PROBLEM - Identify, in the records below, every line where the string "full" appears, and copy each such line.

Data entries
################

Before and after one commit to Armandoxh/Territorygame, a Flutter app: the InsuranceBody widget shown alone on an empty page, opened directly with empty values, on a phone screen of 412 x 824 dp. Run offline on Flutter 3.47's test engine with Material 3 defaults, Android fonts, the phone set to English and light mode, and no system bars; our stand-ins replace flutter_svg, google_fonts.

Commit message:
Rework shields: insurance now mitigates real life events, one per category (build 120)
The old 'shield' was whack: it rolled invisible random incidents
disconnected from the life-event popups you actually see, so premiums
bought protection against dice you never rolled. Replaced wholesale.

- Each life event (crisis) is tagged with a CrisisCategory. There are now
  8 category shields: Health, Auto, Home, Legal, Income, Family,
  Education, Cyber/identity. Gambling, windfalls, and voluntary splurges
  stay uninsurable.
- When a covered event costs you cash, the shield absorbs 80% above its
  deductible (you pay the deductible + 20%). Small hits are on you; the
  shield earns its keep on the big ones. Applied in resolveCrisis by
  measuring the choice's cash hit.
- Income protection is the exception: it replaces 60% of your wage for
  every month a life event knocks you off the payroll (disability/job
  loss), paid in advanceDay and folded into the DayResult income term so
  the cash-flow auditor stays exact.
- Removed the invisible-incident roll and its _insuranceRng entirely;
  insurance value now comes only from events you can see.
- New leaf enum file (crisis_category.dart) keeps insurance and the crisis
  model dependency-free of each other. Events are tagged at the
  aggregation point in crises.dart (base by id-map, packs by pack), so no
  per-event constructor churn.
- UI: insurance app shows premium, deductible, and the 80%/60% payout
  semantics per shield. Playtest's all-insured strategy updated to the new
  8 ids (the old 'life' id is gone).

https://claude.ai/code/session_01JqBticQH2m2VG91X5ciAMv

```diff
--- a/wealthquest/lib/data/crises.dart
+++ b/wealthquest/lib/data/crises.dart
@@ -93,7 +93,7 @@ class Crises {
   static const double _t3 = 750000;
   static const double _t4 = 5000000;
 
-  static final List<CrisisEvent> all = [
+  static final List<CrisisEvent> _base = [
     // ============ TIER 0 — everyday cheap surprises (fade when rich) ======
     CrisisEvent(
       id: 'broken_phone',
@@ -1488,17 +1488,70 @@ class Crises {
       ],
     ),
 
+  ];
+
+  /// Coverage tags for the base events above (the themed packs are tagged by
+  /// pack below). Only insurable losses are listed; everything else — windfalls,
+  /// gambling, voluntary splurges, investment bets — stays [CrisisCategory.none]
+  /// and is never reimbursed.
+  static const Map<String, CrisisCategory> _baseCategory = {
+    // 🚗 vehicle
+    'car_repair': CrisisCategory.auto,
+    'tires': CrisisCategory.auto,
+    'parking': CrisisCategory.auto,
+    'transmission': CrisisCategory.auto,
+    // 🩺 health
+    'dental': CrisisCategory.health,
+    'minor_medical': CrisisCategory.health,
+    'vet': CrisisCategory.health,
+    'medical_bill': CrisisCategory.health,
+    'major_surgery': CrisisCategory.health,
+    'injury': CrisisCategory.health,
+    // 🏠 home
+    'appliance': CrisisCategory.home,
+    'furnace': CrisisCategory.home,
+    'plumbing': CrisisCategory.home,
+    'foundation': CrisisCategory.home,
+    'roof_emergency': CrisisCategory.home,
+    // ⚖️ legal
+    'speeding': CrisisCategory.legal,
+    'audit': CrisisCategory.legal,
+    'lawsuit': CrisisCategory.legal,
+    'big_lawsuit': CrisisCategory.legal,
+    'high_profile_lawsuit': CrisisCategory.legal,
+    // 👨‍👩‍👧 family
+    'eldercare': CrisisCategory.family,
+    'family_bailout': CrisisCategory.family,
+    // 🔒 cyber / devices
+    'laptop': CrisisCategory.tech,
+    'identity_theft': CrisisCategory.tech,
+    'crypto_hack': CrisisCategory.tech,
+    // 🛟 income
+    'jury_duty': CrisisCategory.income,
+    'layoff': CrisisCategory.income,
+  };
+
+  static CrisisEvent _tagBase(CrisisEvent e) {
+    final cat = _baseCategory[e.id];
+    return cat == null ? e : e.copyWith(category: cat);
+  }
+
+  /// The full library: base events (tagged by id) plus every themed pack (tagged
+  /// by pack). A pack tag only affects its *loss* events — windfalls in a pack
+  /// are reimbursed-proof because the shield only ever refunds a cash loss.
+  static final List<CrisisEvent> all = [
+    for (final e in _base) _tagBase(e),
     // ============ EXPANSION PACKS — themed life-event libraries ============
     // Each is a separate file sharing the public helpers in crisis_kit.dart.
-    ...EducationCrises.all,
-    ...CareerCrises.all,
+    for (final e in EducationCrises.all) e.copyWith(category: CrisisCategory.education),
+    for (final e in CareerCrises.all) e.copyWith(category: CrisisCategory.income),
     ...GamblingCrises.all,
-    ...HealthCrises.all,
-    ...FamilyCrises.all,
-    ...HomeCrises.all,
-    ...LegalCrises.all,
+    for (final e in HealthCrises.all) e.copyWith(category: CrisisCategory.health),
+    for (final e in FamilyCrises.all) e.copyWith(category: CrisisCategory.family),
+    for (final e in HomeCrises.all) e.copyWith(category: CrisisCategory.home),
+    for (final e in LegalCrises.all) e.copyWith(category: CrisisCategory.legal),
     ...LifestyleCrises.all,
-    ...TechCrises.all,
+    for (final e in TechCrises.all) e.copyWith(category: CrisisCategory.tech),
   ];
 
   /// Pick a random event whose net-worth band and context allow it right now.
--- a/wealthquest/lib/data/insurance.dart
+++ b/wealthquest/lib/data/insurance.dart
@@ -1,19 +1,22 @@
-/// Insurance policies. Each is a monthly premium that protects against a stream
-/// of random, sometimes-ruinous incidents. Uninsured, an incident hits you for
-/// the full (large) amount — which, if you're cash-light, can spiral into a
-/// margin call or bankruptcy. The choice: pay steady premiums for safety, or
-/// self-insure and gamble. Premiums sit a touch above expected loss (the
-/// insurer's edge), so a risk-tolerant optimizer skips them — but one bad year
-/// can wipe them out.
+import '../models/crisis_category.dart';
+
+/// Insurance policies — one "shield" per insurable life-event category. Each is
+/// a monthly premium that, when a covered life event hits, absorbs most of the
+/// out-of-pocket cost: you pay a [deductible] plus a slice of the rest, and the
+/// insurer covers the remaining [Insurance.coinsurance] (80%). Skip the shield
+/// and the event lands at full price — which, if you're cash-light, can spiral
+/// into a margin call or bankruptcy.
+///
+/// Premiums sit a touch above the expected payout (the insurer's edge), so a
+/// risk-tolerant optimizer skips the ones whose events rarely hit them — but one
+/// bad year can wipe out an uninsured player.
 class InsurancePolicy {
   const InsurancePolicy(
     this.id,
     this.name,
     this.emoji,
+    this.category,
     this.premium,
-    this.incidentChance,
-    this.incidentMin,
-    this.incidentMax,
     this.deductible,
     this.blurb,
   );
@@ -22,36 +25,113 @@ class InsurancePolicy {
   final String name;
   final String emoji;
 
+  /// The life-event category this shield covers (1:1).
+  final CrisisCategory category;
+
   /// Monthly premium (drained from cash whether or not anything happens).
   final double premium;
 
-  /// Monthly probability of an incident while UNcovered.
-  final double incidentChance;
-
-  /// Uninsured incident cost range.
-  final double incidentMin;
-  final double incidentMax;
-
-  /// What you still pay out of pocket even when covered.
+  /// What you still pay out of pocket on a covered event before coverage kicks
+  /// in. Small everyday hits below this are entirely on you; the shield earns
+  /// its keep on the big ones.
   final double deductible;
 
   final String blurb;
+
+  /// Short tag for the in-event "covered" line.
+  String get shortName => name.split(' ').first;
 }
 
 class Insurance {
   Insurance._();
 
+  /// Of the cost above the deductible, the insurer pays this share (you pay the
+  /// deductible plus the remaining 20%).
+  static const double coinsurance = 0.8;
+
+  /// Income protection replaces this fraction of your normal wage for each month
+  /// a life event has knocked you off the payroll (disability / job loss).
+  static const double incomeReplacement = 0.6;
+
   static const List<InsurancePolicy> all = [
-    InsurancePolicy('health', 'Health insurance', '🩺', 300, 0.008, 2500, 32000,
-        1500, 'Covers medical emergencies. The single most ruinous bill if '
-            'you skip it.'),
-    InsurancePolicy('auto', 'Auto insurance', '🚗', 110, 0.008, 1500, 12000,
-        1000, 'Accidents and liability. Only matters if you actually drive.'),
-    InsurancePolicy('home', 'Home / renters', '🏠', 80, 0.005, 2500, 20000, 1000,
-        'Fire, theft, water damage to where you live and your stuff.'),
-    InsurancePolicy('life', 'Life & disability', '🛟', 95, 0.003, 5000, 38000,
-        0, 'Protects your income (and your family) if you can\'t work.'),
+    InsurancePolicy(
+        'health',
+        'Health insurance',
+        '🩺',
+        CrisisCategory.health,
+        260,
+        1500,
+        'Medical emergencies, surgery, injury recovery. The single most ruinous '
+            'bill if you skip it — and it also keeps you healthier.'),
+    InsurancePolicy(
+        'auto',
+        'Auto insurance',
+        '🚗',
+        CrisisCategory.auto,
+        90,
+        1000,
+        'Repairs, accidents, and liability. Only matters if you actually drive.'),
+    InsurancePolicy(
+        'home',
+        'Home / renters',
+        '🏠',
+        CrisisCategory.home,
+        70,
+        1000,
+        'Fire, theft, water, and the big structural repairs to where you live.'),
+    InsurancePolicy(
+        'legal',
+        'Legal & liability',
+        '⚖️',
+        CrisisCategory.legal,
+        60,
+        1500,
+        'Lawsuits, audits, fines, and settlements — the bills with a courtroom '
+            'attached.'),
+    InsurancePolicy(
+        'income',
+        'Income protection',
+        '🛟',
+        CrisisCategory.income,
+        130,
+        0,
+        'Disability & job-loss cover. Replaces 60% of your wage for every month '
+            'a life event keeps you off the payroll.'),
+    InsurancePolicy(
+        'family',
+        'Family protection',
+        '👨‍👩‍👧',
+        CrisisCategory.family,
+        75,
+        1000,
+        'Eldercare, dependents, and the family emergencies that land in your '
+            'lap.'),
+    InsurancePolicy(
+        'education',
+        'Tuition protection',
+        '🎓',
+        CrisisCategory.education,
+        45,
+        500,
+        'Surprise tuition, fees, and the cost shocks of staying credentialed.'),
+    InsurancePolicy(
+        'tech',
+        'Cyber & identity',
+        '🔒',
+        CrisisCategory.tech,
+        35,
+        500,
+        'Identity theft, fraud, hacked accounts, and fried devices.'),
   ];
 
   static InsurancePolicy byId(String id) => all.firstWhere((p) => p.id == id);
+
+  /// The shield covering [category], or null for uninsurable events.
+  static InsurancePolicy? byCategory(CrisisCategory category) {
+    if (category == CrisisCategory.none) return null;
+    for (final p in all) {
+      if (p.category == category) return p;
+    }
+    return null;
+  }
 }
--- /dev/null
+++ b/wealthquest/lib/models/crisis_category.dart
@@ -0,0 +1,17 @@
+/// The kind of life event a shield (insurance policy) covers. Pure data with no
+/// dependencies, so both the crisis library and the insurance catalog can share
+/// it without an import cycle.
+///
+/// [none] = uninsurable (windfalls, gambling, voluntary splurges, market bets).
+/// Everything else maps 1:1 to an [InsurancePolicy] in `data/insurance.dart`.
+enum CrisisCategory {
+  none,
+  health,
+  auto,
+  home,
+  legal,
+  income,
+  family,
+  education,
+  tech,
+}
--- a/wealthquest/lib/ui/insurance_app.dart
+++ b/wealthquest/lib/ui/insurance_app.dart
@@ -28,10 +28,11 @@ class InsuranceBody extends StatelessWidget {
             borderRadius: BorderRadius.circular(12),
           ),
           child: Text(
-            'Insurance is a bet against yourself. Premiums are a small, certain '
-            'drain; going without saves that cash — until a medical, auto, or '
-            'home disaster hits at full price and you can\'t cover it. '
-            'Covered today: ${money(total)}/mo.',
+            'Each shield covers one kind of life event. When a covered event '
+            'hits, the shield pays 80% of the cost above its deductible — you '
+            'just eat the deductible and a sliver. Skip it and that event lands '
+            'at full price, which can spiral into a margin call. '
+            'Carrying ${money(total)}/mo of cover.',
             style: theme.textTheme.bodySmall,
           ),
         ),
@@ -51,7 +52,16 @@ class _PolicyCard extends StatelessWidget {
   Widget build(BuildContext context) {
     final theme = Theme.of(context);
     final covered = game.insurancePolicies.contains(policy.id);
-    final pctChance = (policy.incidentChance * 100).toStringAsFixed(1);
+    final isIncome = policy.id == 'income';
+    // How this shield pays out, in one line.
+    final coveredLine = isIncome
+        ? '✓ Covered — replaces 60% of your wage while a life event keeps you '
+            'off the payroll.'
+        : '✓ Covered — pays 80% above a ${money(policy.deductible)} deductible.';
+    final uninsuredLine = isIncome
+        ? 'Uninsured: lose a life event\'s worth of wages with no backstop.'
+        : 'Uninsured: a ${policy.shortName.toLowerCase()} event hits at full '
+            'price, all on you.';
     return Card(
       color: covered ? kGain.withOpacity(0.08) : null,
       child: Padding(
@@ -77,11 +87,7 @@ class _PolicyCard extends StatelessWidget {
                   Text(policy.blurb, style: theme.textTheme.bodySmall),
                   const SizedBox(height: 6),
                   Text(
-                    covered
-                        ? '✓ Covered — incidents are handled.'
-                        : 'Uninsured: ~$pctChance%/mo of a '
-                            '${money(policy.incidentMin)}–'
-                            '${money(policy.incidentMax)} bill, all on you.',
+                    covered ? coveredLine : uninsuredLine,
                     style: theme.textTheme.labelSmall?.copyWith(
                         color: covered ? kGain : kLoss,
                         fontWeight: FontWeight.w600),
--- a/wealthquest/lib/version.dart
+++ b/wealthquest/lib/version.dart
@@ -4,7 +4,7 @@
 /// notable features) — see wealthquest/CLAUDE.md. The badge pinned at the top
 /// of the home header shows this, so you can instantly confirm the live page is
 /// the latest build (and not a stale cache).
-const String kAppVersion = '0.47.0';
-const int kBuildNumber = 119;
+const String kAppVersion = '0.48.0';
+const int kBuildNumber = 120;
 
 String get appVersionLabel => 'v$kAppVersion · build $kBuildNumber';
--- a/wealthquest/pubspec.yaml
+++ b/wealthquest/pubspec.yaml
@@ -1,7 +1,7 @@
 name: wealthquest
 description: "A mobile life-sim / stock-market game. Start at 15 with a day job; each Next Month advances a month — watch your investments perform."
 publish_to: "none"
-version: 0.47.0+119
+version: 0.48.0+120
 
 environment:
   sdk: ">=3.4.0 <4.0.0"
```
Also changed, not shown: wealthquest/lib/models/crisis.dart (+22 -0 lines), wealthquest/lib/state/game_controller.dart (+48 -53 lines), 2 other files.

################

RESPONSE -
+  /// The full library: base events (tagged by id) plus every themed pack (tagged
-/// the full (large) amount — which, if you're cash-light, can spiral into a
+/// and the event lands at full price — which, if you're cash-light, can spiral
-            'home disaster hits at full price and you can\'t cover it. '
+            'at full price, which can spiral into a margin call. '
+        : 'Uninsured: a ${policy.shortName.toLowerCase()} event hits at full '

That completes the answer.